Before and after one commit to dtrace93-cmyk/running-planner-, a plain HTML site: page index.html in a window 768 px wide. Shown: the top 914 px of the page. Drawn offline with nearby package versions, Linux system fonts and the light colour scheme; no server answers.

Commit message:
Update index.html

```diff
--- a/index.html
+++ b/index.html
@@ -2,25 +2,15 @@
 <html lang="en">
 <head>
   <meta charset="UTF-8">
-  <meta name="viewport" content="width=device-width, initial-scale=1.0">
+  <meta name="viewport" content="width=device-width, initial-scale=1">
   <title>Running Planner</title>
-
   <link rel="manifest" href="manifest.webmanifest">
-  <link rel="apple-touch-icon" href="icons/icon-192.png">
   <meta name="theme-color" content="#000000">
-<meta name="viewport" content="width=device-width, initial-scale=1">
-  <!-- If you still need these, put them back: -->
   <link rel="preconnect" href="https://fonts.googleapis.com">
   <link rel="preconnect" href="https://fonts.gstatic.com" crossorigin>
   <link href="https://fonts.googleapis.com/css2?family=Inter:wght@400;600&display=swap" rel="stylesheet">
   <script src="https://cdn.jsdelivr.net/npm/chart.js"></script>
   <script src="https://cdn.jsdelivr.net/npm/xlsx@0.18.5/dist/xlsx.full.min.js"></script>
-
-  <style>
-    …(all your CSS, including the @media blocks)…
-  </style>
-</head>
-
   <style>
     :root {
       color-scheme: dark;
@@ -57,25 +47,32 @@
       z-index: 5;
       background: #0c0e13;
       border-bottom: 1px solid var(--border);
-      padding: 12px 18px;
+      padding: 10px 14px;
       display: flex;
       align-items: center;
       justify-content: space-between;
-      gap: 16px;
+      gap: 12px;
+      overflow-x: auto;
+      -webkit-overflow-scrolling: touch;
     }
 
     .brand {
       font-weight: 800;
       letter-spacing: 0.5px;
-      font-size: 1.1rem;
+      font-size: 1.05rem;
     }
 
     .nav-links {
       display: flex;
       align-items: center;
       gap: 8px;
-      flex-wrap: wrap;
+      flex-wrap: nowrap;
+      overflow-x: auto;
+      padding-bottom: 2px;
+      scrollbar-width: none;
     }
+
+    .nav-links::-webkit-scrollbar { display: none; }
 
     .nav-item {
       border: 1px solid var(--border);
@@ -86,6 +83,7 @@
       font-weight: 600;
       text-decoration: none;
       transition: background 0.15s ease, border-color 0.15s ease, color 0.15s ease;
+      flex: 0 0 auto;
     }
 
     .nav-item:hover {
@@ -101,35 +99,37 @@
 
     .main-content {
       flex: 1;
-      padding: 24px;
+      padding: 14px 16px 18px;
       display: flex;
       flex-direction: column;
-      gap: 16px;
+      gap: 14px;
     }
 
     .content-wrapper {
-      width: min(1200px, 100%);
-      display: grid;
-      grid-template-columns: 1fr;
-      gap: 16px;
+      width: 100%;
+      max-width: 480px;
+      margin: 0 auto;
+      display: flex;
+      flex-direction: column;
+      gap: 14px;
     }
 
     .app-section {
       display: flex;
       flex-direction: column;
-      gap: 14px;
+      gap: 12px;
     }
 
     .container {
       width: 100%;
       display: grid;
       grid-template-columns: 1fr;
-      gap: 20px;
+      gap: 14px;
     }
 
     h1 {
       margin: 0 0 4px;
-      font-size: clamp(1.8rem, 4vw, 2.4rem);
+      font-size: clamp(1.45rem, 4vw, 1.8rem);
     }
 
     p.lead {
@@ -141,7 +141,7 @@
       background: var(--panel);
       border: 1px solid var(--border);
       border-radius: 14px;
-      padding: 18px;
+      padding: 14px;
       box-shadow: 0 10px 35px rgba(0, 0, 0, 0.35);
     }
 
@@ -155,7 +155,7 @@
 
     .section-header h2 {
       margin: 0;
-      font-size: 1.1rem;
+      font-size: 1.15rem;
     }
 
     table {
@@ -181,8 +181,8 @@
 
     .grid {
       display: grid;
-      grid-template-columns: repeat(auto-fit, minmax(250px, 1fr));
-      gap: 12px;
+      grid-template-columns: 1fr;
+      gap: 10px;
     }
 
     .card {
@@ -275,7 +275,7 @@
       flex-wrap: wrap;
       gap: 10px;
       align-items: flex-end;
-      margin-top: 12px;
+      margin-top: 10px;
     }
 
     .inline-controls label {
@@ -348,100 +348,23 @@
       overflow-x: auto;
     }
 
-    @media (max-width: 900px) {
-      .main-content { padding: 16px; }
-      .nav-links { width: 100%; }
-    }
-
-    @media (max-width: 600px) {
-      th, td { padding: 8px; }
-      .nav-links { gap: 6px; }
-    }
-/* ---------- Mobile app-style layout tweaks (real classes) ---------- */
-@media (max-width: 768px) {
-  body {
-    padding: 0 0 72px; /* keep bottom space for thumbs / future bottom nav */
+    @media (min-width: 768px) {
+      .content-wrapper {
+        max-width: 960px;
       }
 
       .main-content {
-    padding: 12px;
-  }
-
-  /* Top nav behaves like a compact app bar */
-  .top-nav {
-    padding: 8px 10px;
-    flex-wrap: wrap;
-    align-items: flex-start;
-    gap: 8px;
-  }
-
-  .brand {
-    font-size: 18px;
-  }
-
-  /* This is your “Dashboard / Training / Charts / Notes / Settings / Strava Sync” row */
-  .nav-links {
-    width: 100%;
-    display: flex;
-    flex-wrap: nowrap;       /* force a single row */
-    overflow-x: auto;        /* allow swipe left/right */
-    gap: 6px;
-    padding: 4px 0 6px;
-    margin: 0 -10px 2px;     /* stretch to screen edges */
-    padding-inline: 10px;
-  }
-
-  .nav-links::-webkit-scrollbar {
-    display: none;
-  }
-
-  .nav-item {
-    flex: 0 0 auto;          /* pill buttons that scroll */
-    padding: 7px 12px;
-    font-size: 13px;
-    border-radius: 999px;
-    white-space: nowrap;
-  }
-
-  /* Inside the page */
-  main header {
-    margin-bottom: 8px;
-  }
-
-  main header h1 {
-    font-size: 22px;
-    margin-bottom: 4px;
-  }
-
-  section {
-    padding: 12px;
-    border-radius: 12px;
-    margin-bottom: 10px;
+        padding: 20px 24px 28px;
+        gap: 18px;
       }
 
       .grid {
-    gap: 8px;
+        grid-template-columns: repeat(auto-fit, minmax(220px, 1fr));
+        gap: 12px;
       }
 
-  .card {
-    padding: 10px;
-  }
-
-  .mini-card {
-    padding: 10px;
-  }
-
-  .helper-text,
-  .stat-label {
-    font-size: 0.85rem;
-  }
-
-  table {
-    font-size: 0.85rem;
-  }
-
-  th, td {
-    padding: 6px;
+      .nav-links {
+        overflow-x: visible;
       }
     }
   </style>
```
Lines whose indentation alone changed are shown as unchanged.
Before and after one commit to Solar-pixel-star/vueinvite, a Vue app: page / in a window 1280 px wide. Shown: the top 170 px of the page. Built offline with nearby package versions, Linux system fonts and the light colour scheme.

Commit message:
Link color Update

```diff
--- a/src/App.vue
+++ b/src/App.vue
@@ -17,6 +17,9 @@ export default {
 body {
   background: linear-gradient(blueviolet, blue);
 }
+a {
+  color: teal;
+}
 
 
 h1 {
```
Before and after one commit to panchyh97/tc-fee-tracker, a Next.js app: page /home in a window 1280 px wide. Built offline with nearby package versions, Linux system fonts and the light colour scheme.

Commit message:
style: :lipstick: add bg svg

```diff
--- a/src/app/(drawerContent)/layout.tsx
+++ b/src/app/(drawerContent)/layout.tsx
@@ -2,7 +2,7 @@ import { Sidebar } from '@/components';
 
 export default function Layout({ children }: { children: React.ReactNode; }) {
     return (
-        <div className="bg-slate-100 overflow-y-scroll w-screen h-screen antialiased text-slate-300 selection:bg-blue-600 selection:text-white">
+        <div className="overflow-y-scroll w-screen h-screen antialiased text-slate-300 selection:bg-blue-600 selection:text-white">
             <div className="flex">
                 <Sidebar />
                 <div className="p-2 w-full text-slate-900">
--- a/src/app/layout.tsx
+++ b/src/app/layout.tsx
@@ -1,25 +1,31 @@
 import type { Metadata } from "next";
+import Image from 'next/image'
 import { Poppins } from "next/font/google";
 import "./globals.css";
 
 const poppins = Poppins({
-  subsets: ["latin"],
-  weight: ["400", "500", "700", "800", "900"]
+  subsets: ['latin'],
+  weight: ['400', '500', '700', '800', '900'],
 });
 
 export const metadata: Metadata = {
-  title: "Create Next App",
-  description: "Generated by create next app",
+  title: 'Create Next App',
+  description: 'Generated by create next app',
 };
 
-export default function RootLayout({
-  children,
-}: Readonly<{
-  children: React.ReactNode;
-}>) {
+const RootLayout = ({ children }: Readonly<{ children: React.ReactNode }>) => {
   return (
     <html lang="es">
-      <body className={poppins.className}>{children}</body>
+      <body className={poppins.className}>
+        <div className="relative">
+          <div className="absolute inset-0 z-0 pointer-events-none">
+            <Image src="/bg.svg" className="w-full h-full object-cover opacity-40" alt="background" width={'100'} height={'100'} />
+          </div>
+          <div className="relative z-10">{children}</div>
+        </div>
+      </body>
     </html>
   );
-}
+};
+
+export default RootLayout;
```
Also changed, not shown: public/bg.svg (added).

▶ [TASK DETAILS]
If a line of the records includes the string "html", copy it out.

▶ [RESULT]
Before and after one commit to dtrace93-cmyk/running-planner-, a plain HTML site: page index.html in a window 768 px wide. Shown: the top 914 px of the page. Drawn offline with nearby package versions, Linux system fonts and the light colour scheme; no server answers.
Update index.html
--- a/index.html
+++ b/index.html
 <html lang="en">
     <html lang="es">
     </html>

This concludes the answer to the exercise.